Consultation now open on Rules for AML/CTF reforms

Reforms have been made to strengthen Australia’s anti-money laundering and counter-terrorism financing laws.

The reforms, known as Phase 1.5, will increase the resilience of our financial system against criminal threats, while making it easier for businesses to understand and comply with their obligations.

A summary of the changes for AUSTRAC reporting entities is included below.

Implementing the changes

There will be a transition period for businesses to implement the reforms, and we will provide guidance during this time to support you.

Draft Rules for review and consultation

The draft Rules to support the implementation of the Phase 1.5 reforms are now available for review and consultation.

Read the draft Rules and submit your feedback

Update: this consultation has closed and the link has been removed.

Summary of changes for reporting entities

Customer due diligence

These reforms make it clear that customers must be identified before providing a designated service, except for very limited circumstances. They also expand the circumstances where you can rely on customer identification by another reporting entity.

Tipping off

There will be expanded exceptions to tipping-off provisions that allow information from suspicious matter reports (SMRs) to be shared with an external auditor, or offshore members of the same corporate or designated business group that are regulated by laws that give effect to some or all of the FATF recommendations .

Correspondent banking

These changes affect financial institutions. The reforms include clearer prohibitions against entering into a relationship with a bank that allows its accounts to be used by a shell bank, in addition to clearer and strengthened due diligence and risk assessment requirements during a correspondent banking relationship.

Additional measures
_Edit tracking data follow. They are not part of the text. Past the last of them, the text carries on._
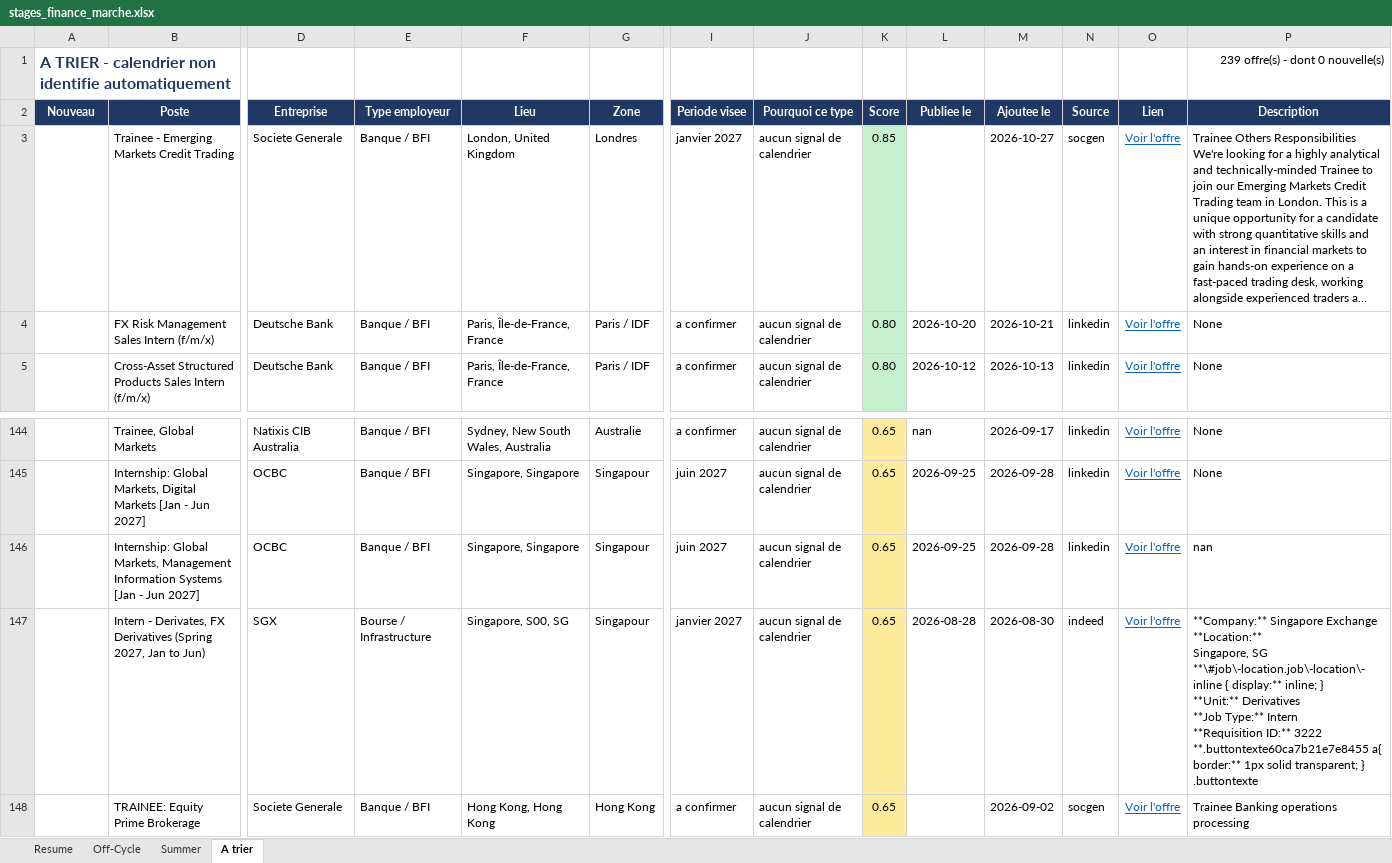
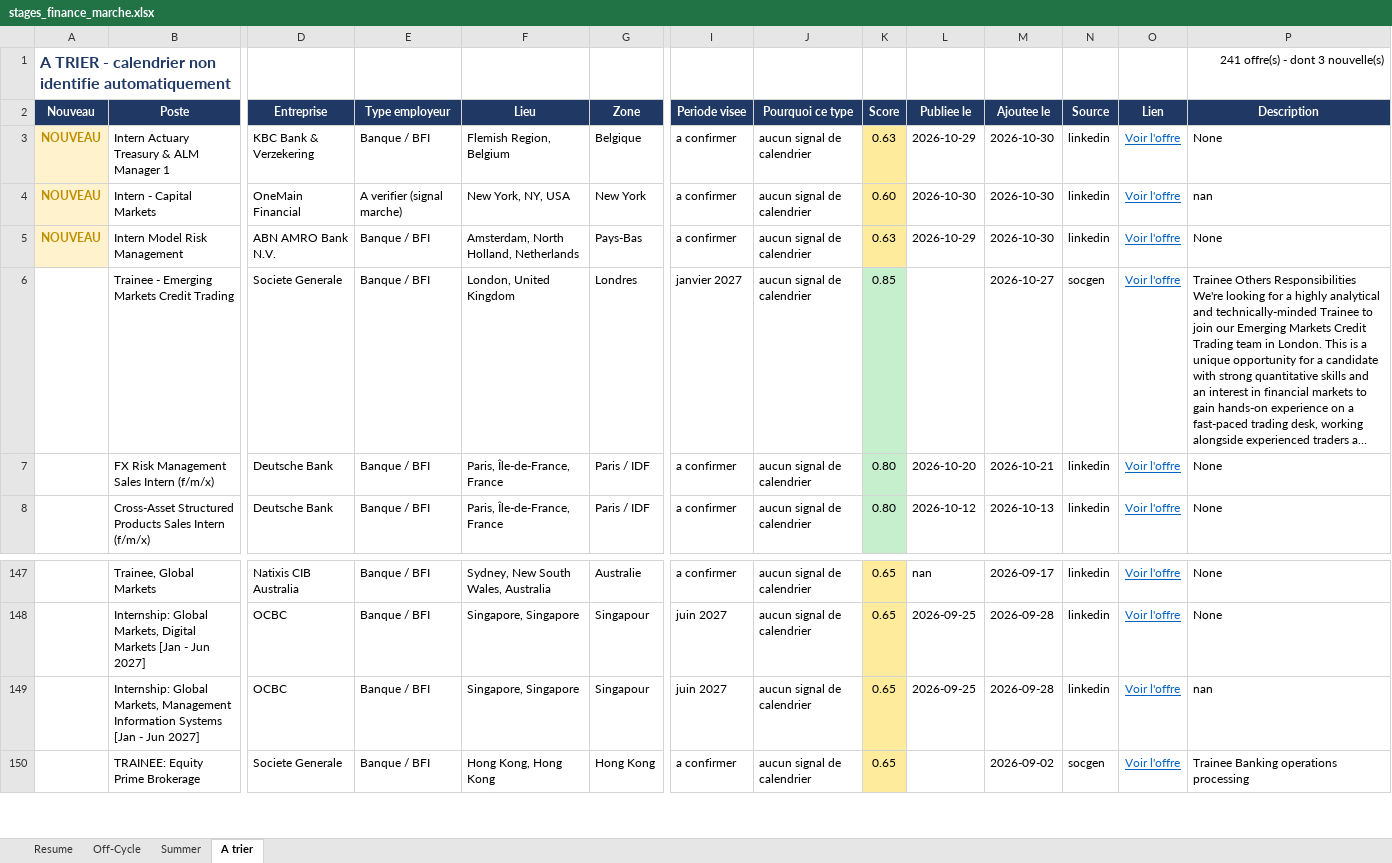
Before and after one commit to sasa2302/finance-internship-scraper, an Excel workbook: data/stages_finance_marche.xlsx, sheet A trier, drawn as a sheet; only a part is shown, gaps mark what is left out; long unchanged cells end in …; values as stored, in another font and other column widths than the file's, no borders; removed rows and columns are numbered as before the commit, all else as after; rows hold the shown columns only; ↵ is a line break in a cell; the diff names each change by its address in the sheet, - before the commit and + after, or states it on an @@ line.

```diff
--- a/data/stages_finance_marche.xlsx (sheet A trier)
+++ b/data/stages_finance_marche.xlsx (sheet A trier)
-P1 (Description): 239 offre(s) - dont 0 nouvelle(s)
+P1 (Description): 241 offre(s) - dont 3 nouvelle(s)
+row 3: NOUVEAU | Intern Actuary Treasury & ALM Manager 1 | KBC Bank & Verzekering | Banque / BFI | Flemish Region, Belgium | Belgique | a confirmer | aucun signal de calendrier | 0.63 | 2026-10-29 | 2026-10-30 | linkedin | Voir l'offre | None
+row 4: NOUVEAU | Intern - Capital Markets | OneMain Financial | A verifier (signal marche) | New York, NY, USA | New York | a confirmer | aucun signal de calendrier | 0.60 | 2026-10-30 | 2026-10-30 | linkedin | Voir l'offre | nan
+row 5: NOUVEAU | Intern Model Risk Management | ABN AMRO Bank N.V. | Banque / BFI | Amsterdam, North Holland, Netherlands | Pays-Bas | a confirmer | aucun signal de calendrier | 0.63 | 2026-10-29 | 2026-10-30 | linkedin | Voir l'offre | None
-row 147:  | Intern - Derivates, FX Derivatives (Spring 2027, Jan to Jun) | SGX | Bourse / Infrastructure | Singapore, S00, SG | Singapour | janvier 2027 | aucun signal de calendrier | 0.65 | 2026-08-28 | 2026-08-30 | indeed | Voir l'offre | **Company:** Singapore Exchange ↵ **Location:** ↵ Singapore, SG ↵ **\#job\-location.job\-location\-inline { display:** inline; } ↵ **Unit:** Derivatives ↵ **Job Type:** Intern ↵ **Requisition ID:** 3222 ↵ **.buttontexte60ca7b21e7e8455 a{ border:** 1px solid transparent; } .buttontexte
```
Also changed, not shown: sheet Summer, sheet Resume, 2 other files.
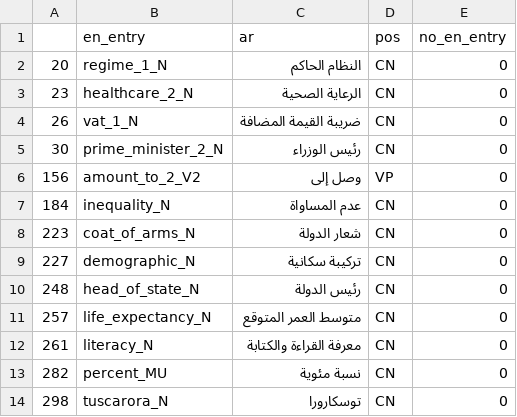
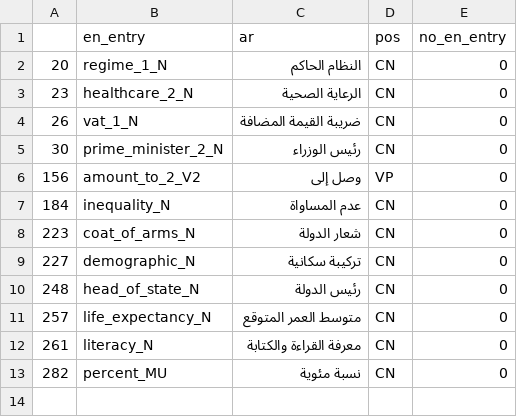
Before and after one commit to zarzouram/MLT_Thesis, a CSV file: data/interim/ambiguous/20240202.1101_Q79_Q34_Q16_CN_ambiguous.csv, drawn as a sheet.

```diff
--- a/data/interim/ambiguous/20240202.1101_Q79_Q34_Q16_CN_ambiguous.csv
+++ b/data/interim/ambiguous/20240202.1101_Q79_Q34_Q16_CN_ambiguous.csv
@@ -13,2 +13 @@
 282	percent_MU	نسبة مئوية	CN	0
-298	tuscarora_N	توسكارورا	CN	0
```
Also changed, not shown: 1 other file.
In addition to these changes, the Phase 1.5 reforms support cooperation and collaboration to detect, deter and disrupt money laundering, terrorism financing, and other serious crimes, and increase the AUSTRAC CEO’s ability to provide access to AUSTRAC information to law enforcement partners.